Police in Houston killed eight suspects that year. San Antonio officers shot and killed seven. Both of those cities have larger populations than Dallas.
Out of all U.S. municipalities, Dallas ranks sixth for officer-involved shooting deaths. In 2010, Los Angeles police officers shot and killed 38 suspects, more than any other city that year.
Phoenix followed with 16 suspects shot and killed. Chicago had 14. Philadelphia and Detroit both had 12. Oklahoma City had 10. Kansas City tied Dallas with nine suspects killed.
By comparison, the U.S. Census Bureau reports that Dallas had a population of 1,197,816 in 2010. San Diego had only a slightly larger reported population, 1,307,402, but officers there shot and killed nearly half as many suspects –– five.
Chief Brown says he does not believe this means Dallas officers are more likely to shoot.
“We are not apologizing for our officers surviving deadly force confrontation,” he said. “If citizens point guns at our officers, we ought to be able to protect ourselves.”
The statistics also show how dangerous it is to be an officer.
From 2001 to 2010, Texas had the second highest number of officers killed on the streets in the country. Forty-five officers died in that ten- year period.
The only city that had more officers killed was Los Angles, where 50 police officers died in the line of duty during that decade.

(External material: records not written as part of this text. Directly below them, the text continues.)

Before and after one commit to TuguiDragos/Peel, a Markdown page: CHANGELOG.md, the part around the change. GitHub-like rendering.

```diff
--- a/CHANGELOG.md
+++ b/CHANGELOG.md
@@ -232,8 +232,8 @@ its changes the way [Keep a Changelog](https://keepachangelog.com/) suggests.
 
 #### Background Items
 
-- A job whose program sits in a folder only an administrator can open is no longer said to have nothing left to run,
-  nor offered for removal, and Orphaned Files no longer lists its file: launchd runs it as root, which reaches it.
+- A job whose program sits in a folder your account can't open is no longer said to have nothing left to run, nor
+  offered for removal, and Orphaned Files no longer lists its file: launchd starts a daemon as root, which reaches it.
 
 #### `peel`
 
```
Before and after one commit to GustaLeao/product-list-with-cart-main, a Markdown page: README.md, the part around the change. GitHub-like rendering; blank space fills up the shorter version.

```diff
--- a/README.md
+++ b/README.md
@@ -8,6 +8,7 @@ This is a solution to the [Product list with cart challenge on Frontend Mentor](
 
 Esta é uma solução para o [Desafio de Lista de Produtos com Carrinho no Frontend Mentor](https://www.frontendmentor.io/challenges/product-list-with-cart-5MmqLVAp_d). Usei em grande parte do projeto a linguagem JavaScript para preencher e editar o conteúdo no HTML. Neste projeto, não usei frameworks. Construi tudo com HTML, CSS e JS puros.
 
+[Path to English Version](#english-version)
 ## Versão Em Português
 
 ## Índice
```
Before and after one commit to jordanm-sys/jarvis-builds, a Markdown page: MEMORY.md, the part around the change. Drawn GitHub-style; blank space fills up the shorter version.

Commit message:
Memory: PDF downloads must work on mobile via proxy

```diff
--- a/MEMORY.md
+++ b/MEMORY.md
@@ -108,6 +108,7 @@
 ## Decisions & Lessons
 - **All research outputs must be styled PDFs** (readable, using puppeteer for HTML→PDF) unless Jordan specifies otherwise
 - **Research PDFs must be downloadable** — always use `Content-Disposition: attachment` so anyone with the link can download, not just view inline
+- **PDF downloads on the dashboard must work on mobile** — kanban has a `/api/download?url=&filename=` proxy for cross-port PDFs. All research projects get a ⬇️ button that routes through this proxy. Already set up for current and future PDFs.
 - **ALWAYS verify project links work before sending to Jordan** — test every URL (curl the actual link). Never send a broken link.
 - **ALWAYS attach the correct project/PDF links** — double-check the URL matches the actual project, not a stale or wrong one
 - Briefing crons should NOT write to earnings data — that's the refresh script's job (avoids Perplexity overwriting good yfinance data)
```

“We know when we put this uniform on we may not come home that night, “said Chief Brown. “If we’re not willing to give our lives, criminals will run our cities.”
“The South is very prone to violence,“ said Dr. Phillip Lyons, a professor of criminal justice at Sam Houston State University.
He spent 10 years as a commissioned police officer on the streets. Lyons cautions against over reacting to the statistics.
“The fact is when you’re dealing with small numbers like six or eight or 10, it really doesn’t take much for us to see something that looks like a very significant increase even though, in fact, it may be based on a very small number,” he said.
But Dr. Lyons says officer-involved shootings, like the city of Dallas has experienced, can actually trigger more violence.
“Officers tend to be more on guard when an episode of violence or incidence has taken place or when an officer has to use deadly force to protect him or herself,” Lyons said.
Despite the size of the numbers, the statistics do concern Dallas City Councilman Dwaine Caraway.
“It’s a problem and the problem is not stabilized, it’s growing,” he said. “I think we need to look at it evenly. I think we need to look at the police department and I think we need to look at the people involved.”
Caraway believes the first question is where the guns found on the street are coming from and how they fall in the hands of criminals. But he’s leaving the solutions to Dallas’s top cop.
Chief Brown says the answer is “communication.”
“I think talking with you today is important for the public to see that I am willing to sit and talk honestly about what the police department can do to mitigate violence and what the public can do to mitigate violence,” he said. “The summer is here. It’s upon us. And, we see most of our violence in the summer.”
Chief Brown offered some suggestions to the public for help in reducing misunderstanding between the public and police.
He asks all citizens stopped by the police to immediately tell an officer whether they have a gun in the car.
Also, he is encouraging people with mentally ill family members to approach officers in their community and discuss the situation if they believe there’s a possibility that the family member could have contact with law enforcement officers.
Finally, Chief Brown is calling on his own officers to remember their training when it comes time to interact with the public.
He does not want his officers reaching into suspects’ cars, particularly when the cars are running. He said he hopes these and other measures will help avoid serious misunderstandings that can escalate in violence.